SAT essay question asking about Jersey Shore? Not exactly.
Ms. Lylah M. Alphonse wrote this article for Yahoo! about a recent SAT prompt asking the kids about reality shows. It read:
“Reality television programs, which feature real people engaged in real activities rather than professional actors performing scripted scenes, are increasingly popular. These shows depict ordinary people competing in everything from singing and dancing to losing weight, or just living their everyday lives. Most people believe that the reality these shows portray is authentic, but they are being misled. How authentic can these shows be when producers design challenges for the participants and then editors alter filmed scenes?
“Do people benefit from forms of entertainment that show so-called reality, or are such forms of entertainment harmful?”
Here I was thinking they asked who Sammi was hitting up right after she broke up with Ronnie (cookie to the one who gets this right). Apparently, people were peeing their panties over this because some kids are too cool, too smart, and too morally sound to be watching these trashy shows. And you can’t write about something you don’t know after all, right?
I’m glad Ms. Alphonse here included a statement from the SAT people. Basically (and I paraphrase completely) these kids are narrow-minded and they shouldn’t be so whiny. The question didn’t ask about a specific show but about the nature and effects of the show. I’m sure no matter how nerdy a kid is and if the only shows s/he watched were about animals doing it in the safari, s/he’d know what a damn reality show is. You have to be completely oblivious to not be able to answer this question. That or you’re just one of those who memorize their whole textbook to get good grades–yeah, those people.
Come on, they complain about this now? Just wait and see when their professors start lecturing about something completely different from their textbook materials. Are kids going to be complaining about that, too?
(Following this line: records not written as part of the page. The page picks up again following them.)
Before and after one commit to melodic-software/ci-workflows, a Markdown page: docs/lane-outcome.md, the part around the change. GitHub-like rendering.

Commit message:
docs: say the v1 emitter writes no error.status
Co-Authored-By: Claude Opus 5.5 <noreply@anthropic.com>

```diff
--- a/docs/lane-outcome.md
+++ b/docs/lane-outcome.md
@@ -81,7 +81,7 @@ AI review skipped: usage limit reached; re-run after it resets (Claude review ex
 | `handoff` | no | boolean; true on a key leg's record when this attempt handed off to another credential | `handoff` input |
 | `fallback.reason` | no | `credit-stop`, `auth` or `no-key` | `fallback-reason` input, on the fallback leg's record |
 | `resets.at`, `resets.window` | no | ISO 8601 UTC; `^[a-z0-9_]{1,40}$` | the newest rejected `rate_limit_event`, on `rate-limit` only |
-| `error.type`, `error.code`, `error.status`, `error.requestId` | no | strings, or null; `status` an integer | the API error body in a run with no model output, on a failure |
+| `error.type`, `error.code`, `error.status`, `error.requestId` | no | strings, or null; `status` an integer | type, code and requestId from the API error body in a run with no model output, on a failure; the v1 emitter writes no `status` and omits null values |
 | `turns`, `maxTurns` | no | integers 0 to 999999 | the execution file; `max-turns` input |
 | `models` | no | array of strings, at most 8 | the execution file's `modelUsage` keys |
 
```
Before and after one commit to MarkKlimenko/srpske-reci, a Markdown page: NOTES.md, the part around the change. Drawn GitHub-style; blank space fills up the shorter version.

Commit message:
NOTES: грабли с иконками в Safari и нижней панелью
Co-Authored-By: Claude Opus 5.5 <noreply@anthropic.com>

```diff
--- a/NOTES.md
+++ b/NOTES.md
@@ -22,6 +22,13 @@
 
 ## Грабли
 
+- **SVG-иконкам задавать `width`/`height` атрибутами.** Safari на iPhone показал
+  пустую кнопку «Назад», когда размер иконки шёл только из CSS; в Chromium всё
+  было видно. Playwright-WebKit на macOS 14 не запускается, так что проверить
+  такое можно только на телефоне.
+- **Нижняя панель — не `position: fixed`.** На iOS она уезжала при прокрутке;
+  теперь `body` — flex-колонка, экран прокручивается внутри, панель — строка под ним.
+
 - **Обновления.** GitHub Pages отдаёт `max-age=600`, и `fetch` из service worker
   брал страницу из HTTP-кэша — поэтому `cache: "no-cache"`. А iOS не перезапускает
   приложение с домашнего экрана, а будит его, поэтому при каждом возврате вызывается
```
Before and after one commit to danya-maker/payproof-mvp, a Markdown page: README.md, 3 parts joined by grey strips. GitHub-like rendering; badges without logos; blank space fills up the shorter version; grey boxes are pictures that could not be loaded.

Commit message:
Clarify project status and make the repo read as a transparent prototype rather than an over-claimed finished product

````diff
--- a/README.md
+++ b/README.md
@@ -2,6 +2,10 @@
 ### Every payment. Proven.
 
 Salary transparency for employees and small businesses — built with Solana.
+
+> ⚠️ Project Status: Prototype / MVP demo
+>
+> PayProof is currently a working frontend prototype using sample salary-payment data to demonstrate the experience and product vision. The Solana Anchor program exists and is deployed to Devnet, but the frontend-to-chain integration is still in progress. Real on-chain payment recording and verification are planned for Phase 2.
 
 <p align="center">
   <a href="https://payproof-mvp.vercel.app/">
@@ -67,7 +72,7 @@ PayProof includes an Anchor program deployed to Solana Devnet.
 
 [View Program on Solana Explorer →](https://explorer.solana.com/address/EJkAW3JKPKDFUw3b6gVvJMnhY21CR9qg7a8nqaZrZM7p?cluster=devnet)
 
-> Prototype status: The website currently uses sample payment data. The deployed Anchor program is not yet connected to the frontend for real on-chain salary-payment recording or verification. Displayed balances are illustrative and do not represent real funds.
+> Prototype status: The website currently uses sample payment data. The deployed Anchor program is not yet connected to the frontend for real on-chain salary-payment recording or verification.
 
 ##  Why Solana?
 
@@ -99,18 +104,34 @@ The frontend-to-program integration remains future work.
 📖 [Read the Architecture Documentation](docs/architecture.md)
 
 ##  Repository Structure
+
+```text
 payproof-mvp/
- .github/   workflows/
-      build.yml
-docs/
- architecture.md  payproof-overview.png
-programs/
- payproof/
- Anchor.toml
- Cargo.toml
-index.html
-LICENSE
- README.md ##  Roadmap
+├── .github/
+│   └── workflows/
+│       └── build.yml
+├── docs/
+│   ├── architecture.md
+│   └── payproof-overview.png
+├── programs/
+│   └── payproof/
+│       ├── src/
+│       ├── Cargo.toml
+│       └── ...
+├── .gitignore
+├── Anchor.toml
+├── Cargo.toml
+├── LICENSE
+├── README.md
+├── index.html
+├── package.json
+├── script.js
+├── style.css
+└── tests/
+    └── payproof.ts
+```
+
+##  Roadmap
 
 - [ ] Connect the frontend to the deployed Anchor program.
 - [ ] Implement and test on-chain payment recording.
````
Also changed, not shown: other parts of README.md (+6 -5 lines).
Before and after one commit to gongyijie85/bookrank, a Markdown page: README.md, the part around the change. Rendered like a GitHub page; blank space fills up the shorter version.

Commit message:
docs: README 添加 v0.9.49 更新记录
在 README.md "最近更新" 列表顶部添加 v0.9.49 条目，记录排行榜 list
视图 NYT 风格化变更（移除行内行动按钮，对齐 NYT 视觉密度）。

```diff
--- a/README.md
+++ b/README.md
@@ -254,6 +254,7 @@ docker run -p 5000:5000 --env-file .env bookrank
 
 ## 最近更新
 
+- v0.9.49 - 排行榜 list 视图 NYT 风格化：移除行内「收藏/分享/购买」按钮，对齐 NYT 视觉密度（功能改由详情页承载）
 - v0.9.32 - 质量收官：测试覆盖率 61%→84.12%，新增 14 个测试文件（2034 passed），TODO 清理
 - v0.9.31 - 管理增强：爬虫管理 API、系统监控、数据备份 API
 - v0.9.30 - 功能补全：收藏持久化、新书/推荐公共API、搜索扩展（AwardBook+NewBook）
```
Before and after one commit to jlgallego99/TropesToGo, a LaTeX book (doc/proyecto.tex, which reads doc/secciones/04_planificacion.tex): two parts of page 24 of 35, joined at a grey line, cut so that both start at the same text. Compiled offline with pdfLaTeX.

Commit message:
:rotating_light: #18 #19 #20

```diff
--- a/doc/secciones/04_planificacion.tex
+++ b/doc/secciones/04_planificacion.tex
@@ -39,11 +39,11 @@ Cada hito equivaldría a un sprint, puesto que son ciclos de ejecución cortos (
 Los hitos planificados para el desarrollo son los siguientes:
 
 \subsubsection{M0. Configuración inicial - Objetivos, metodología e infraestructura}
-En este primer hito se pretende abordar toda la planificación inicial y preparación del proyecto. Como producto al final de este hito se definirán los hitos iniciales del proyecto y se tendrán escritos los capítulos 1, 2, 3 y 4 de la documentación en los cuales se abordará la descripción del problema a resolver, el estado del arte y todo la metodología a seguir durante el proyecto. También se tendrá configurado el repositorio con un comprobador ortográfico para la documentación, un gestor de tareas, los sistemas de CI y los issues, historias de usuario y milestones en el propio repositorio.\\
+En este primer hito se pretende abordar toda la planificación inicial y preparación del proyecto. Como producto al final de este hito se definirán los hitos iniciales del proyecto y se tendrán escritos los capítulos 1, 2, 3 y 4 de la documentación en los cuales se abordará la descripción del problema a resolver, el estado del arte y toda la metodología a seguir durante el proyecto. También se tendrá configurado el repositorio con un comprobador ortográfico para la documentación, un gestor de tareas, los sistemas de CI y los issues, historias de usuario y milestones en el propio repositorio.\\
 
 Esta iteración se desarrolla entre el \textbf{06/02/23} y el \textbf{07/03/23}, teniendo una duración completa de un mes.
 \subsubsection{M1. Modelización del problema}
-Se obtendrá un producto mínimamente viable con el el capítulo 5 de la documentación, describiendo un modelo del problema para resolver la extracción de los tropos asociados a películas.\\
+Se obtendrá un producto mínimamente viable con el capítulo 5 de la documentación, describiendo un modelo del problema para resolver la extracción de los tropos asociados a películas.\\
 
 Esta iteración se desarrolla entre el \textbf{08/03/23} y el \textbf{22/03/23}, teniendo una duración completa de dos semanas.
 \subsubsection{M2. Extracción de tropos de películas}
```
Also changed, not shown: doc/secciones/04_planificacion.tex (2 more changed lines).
After I was done making my WTF face reading the article, it made me wonder: Are they (ahem, we) so obsessed with our GPAs now that we can’t think outside the box anymore?